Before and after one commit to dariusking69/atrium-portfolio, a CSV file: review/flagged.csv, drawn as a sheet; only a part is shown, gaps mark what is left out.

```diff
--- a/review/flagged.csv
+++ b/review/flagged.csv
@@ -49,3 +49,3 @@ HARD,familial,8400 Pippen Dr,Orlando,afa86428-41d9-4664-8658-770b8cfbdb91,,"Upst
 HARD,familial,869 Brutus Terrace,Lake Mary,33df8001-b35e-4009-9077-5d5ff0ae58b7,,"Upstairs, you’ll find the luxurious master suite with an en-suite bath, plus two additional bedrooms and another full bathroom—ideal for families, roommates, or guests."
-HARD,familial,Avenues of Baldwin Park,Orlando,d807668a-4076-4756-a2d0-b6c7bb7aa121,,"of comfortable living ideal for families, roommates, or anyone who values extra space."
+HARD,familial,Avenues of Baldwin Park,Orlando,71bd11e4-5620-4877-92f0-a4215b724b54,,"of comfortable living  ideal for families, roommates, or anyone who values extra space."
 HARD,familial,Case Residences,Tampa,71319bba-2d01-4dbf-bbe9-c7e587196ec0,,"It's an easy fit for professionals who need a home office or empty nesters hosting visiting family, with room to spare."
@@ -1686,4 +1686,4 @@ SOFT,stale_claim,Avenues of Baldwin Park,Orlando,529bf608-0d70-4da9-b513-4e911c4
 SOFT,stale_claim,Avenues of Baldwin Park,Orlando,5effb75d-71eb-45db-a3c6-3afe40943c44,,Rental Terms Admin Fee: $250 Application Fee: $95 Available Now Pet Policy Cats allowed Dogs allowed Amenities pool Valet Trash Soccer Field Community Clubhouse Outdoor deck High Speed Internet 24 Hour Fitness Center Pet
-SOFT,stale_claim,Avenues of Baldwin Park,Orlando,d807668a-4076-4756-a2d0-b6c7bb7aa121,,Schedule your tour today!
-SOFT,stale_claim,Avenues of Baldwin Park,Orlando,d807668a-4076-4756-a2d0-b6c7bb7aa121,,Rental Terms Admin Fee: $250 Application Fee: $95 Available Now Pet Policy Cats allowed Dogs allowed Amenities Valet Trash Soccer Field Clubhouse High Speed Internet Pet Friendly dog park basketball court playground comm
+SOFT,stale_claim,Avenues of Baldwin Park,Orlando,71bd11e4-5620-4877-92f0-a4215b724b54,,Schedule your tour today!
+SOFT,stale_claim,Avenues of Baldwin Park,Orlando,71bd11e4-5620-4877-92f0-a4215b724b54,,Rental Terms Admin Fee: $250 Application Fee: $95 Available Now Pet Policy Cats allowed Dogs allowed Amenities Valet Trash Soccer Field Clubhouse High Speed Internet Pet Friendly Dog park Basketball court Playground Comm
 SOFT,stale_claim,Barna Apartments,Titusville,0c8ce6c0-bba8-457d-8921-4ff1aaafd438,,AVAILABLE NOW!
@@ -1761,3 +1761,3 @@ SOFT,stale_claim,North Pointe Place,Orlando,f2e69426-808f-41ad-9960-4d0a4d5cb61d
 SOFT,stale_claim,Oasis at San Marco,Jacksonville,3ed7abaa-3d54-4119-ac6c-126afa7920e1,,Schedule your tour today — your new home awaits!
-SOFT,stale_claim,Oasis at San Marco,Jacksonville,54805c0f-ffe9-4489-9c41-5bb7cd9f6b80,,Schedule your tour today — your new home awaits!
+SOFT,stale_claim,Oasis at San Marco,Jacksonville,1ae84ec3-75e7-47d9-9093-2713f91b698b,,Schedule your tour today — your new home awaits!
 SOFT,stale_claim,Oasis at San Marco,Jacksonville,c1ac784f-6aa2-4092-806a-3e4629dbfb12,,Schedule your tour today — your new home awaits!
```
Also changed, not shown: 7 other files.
----------------
- Description of the task:
Pull out each line of the entries that contains "with".

- Task response:
 HARD,familial,869 Brutus Terrace,Lake Mary,33df8001-b35e-4009-9077-5d5ff0ae58b7,,"Upstairs, you’ll find the luxurious master suite with an en-suite bath, plus two additional bedrooms and another full bathroom—ideal for families, roommates, or guests."
 HARD,familial,Case Residences,Tampa,71319bba-2d01-4dbf-bbe9-c7e587196ec0,,"It's an easy fit for professionals who need a home office or empty nesters hosting visiting family, with room to spare."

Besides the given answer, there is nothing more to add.